Report each line of the data below in which "local" appears.
***** Source material
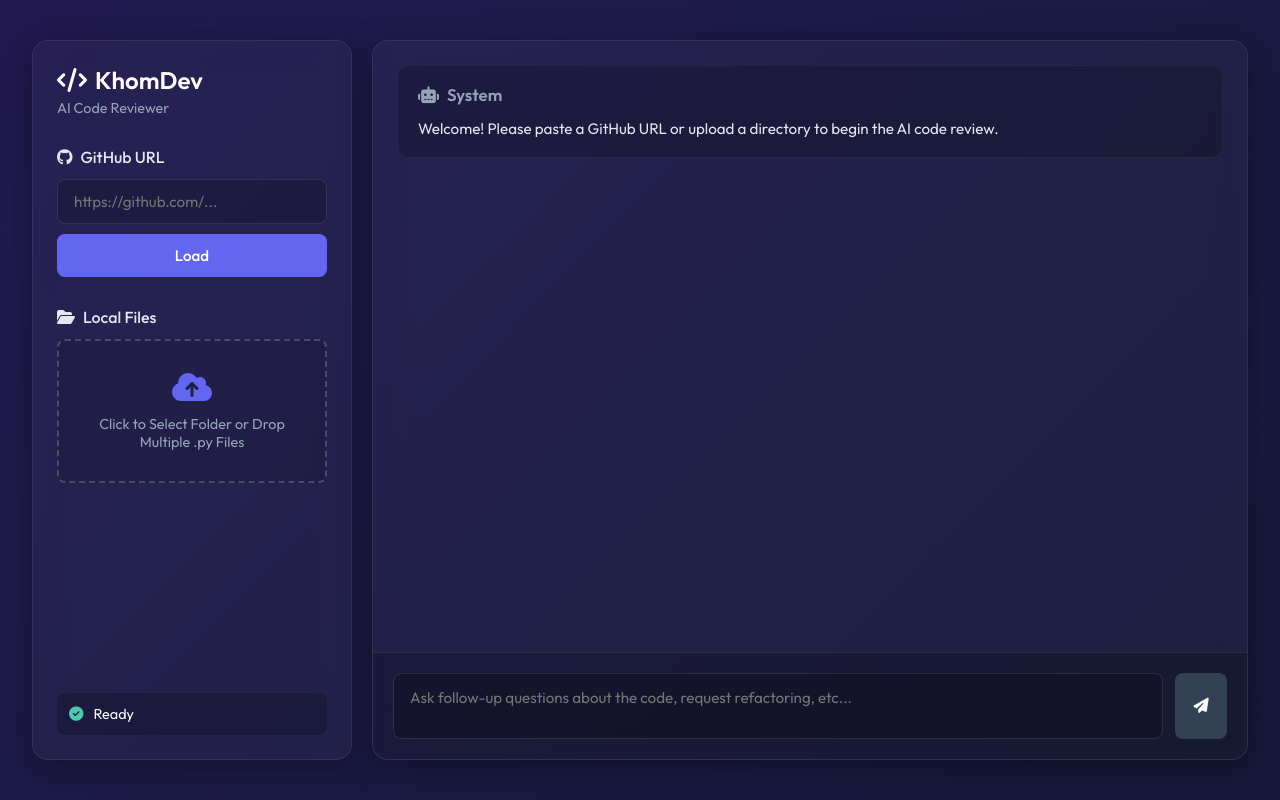
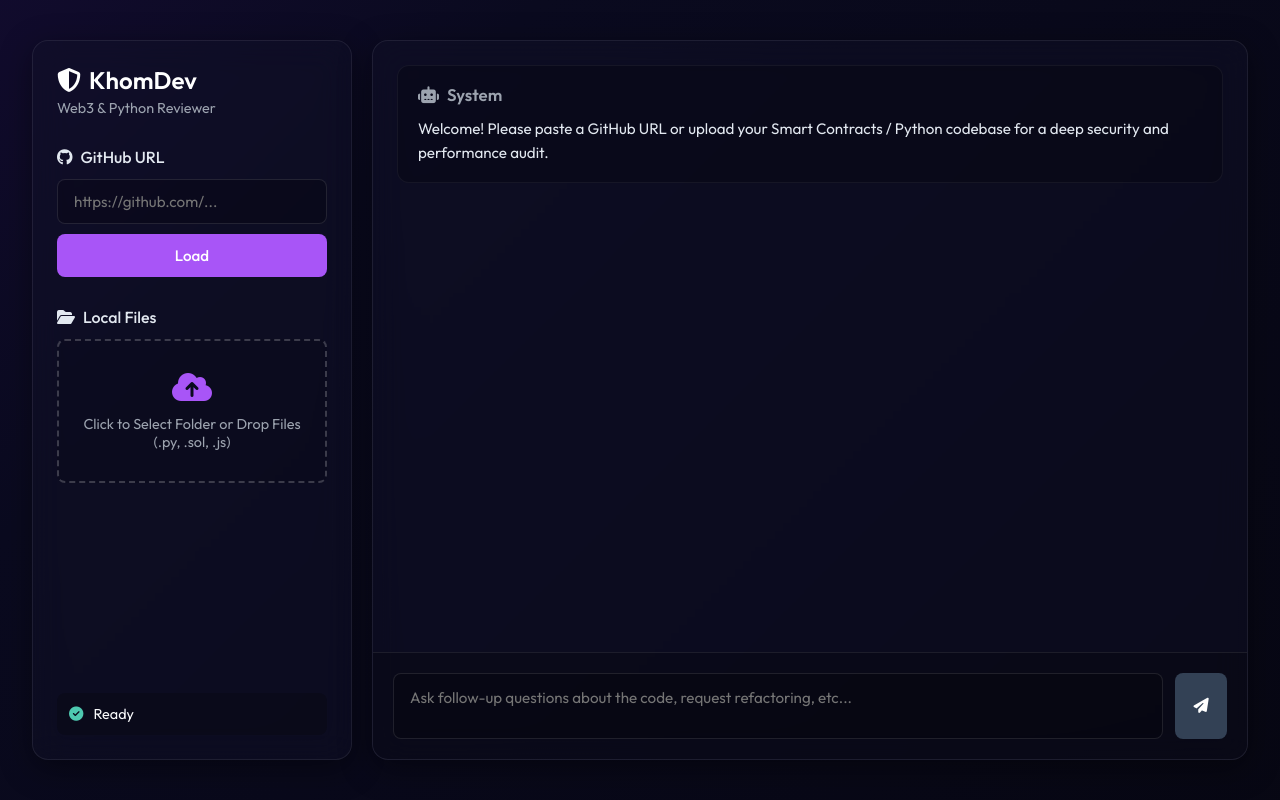
Before and after one commit to KhomenkovDev/khomdev_code_reviewer, a FastAPI app: page / in a window 1280 px wide. Run offline with FastAPI, Linux system fonts and the light colour scheme; some libraries are stand-ins or nearby versions.

Commit message:
Rebrand to KhomDev Web3 ecosystem and unify design system

```diff
--- a/web/static/css/style.css
+++ b/web/static/css/style.css
@@ -1,15 +1,15 @@
 :root {
-    --bg-color-1: #0f172a;
-    --bg-color-2: #1e1b4b;
-    --glass-bg: rgba(255, 255, 255, 0.03);
+    --bg-color-1: #05050A;
+    --bg-color-2: #0A0A1F;
+    --glass-bg: rgba(18, 18, 42, 0.4);
     --glass-border: rgba(255, 255, 255, 0.08);
-    --glass-shadow: 0 8px 32px 0 rgba(0, 0, 0, 0.37);
-    --primary: #6366f1;
-    --primary-hover: #4f46e5;
-    --text-main: #f8fafc;
-    --text-muted: #94a3b8;
-    --accent: #4ec9b0; /* VS Code like accent */
-    --accent-user: #569cd6;
+    --glass-shadow: 0 8px 32px 0 rgba(0, 0, 0, 0.4);
+    --primary: #A855F7; /* KhomDev Purple */
+    --primary-hover: #9333EA;
+    --text-main: #F9FAFB;
+    --text-muted: #9CA3AF;
+    --accent: #22D3EE; /* KhomDev Cyan */
+    --accent-user: #818CF8;
 }
 
 * {
--- a/web/templates/index.html
+++ b/web/templates/index.html
@@ -3,7 +3,7 @@
 <head>
     <meta charset="UTF-8">
     <meta name="viewport" content="width=device-width, initial-scale=1.0">
-    <title>KhomDev | AI Code Reviewer</title>
+    <title>KhomDev | Automated Smart Contract & Python Reviewer</title>
     <!-- Google Fonts -->
     <link rel="preconnect" href="https://fonts.googleapis.com">
     <link rel="preconnect" href="https://fonts.gstatic.com" crossorigin>
@@ -20,8 +20,8 @@
         <!-- Sidebar -->
         <aside class="glass-panel sidebar">
             <div class="sidebar-header">
-                <h2><i class="fa-solid fa-code"></i> KhomDev</h2>
-                <p>AI Code Reviewer</p>
+                <h2><i class="fa-solid fa-shield-halved"></i> KhomDev</h2>
+                <p>Web3 & Python Reviewer</p>
             </div>
 
             <div class="input-section">
@@ -39,7 +39,7 @@
                 <form id="local-form">
                     <label for="local-files" class="drop-zone" id="drop-zone">
                         <i class="fa-solid fa-cloud-arrow-up"></i>
-                        <span>Click to Select Folder or Drop Multiple .py Files</span>
+                        <span>Click to Select Folder or Drop Files (.py, .sol, .js)</span>
                         <input type="file" id="local-files" multiple webkitdirectory directory style="display: none;">
                     </label>
                 </form>
@@ -55,7 +55,7 @@
             <div class="chat-display" id="chat-display">
                 <div class="message system">
                     <div class="msg-header"><i class="fa-solid fa-robot"></i> System</div>
-                    <div class="msg-body">Welcome! Please paste a GitHub URL or upload a directory to begin the AI code review.</div>
+                    <div class="msg-body">Welcome! Please paste a GitHub URL or upload your Smart Contracts / Python codebase for a deep security and performance audit.</div>
                 </div>
             </div>
 
```
Also changed, not shown: ai_reviewer/llm_chat.py (+11 -8 lines), README.md.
**********
*Exercise response*.
                 <form id="local-form">
                     <label for="local-files" class="drop-zone" id="drop-zone">
                         <input type="file" id="local-files" multiple webkitdirectory directory style="display: none;">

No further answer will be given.